## The task
Omit the pictures while printing every entry below exactly as given.

## Material for the task
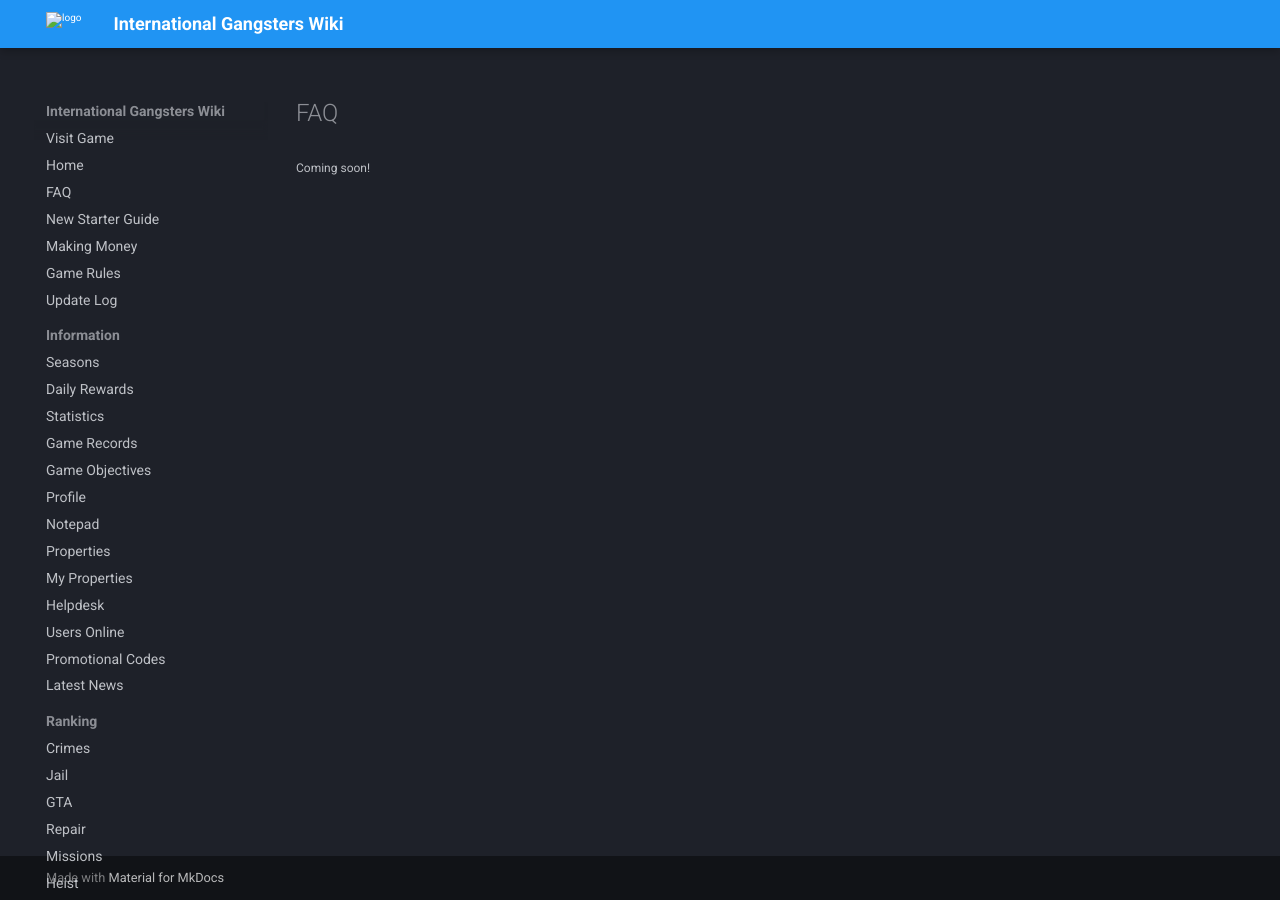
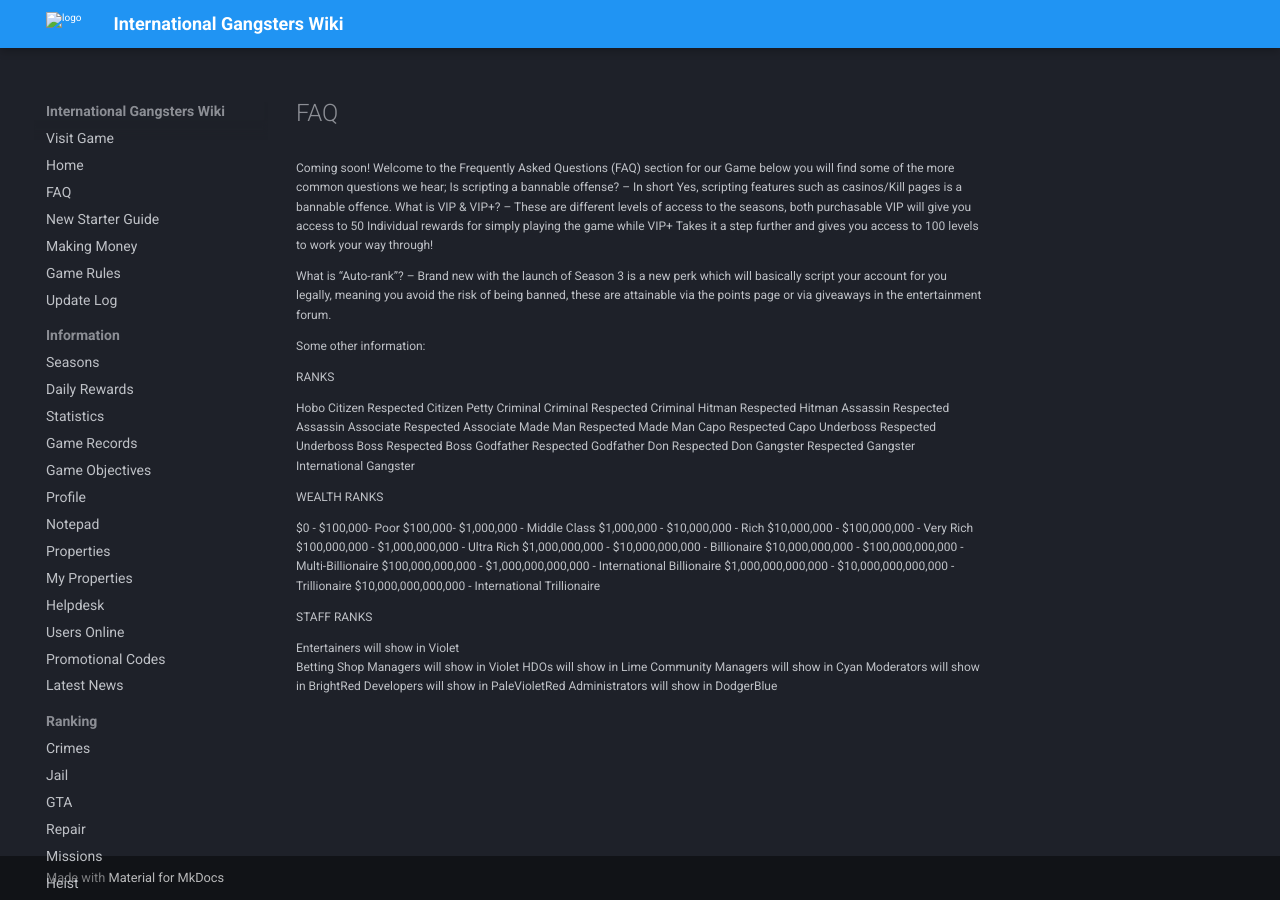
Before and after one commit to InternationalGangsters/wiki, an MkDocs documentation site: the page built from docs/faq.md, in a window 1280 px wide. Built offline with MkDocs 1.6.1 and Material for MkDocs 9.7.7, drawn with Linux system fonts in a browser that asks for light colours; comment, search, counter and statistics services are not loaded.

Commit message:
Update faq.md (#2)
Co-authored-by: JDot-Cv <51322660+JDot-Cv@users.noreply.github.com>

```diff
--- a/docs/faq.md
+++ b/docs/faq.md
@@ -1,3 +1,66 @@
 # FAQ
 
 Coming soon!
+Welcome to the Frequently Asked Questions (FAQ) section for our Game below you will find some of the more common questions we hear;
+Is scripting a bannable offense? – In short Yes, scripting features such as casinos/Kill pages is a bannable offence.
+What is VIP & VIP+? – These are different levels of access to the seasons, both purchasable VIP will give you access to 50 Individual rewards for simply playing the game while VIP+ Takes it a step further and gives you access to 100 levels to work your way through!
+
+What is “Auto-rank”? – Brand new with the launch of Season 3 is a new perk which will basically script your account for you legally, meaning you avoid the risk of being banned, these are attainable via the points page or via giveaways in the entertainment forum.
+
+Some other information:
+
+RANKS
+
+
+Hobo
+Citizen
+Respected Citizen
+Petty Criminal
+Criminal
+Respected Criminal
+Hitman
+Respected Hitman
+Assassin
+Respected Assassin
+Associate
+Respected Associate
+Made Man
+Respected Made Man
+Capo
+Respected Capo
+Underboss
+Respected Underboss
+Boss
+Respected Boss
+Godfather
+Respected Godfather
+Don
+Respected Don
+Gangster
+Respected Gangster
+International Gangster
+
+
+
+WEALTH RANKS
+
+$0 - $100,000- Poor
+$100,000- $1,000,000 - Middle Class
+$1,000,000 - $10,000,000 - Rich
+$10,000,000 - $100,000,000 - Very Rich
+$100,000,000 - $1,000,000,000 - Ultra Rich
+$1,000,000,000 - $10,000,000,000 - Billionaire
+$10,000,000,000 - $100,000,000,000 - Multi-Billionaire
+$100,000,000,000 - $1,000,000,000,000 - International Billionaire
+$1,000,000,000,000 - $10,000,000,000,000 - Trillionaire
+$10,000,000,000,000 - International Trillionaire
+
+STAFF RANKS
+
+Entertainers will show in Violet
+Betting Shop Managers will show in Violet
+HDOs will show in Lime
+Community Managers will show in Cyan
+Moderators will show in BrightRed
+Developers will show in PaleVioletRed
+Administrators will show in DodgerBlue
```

## Expected output
Before and after one commit to InternationalGangsters/wiki, an MkDocs documentation site: the page built from docs/faq.md, in a window 1280 px wide. Built offline with MkDocs 1.6.1 and Material for MkDocs 9.7.7, drawn with Linux system fonts in a browser that asks for light colours; comment, search, counter and statistics services are not loaded.

Commit message:
Update faq.md (#2)
Co-authored-by: JDot-Cv <51322660+JDot-Cv@users.noreply.github.com>

```diff
--- a/docs/faq.md
+++ b/docs/faq.md
@@ -1,3 +1,66 @@
 # FAQ
 
 Coming soon!
+Welcome to the Frequently Asked Questions (FAQ) section for our Game below you will find some of the more common questions we hear;
+Is scripting a bannable offense? – In short Yes, scripting features such as casinos/Kill pages is a bannable offence.
+What is VIP & VIP+? – These are different levels of access to the seasons, both purchasable VIP will give you access to 50 Individual rewards for simply playing the game while VIP+ Takes it a step further and gives you access to 100 levels to work your way through!
+
+What is “Auto-rank”? – Brand new with the launch of Season 3 is a new perk which will basically script your account for you legally, meaning you avoid the risk of being banned, these are attainable via the points page or via giveaways in the entertainment forum.
+
+Some other information:
+
+RANKS
+
+
+Hobo
+Citizen
+Respected Citizen
+Petty Criminal
+Criminal
+Respected Criminal
+Hitman
+Respected Hitman
+Assassin
+Respected Assassin
+Associate
+Respected Associate
+Made Man
+Respected Made Man
+Capo
+Respected Capo
+Underboss
+Respected Underboss
+Boss
+Respected Boss
+Godfather
+Respected Godfather
+Don
+Respected Don
+Gangster
+Respected Gangster
+International Gangster
+
+
+
+WEALTH RANKS
+
+$0 - $100,000- Poor
+$100,000- $1,000,000 - Middle Class
+$1,000,000 - $10,000,000 - Rich
+$10,000,000 - $100,000,000 - Very Rich
+$100,000,000 - $1,000,000,000 - Ultra Rich
+$1,000,000,000 - $10,000,000,000 - Billionaire
+$10,000,000,000 - $100,000,000,000 - Multi-Billionaire
+$100,000,000,000 - $1,000,000,000,000 - International Billionaire
+$1,000,000,000,000 - $10,000,000,000,000 - Trillionaire
+$10,000,000,000,000 - International Trillionaire
+
+STAFF RANKS
+
+Entertainers will show in Violet
+Betting Shop Managers will show in Violet
+HDOs will show in Lime
+Community Managers will show in Cyan
+Moderators will show in BrightRed
+Developers will show in PaleVioletRed
+Administrators will show in DodgerBlue
```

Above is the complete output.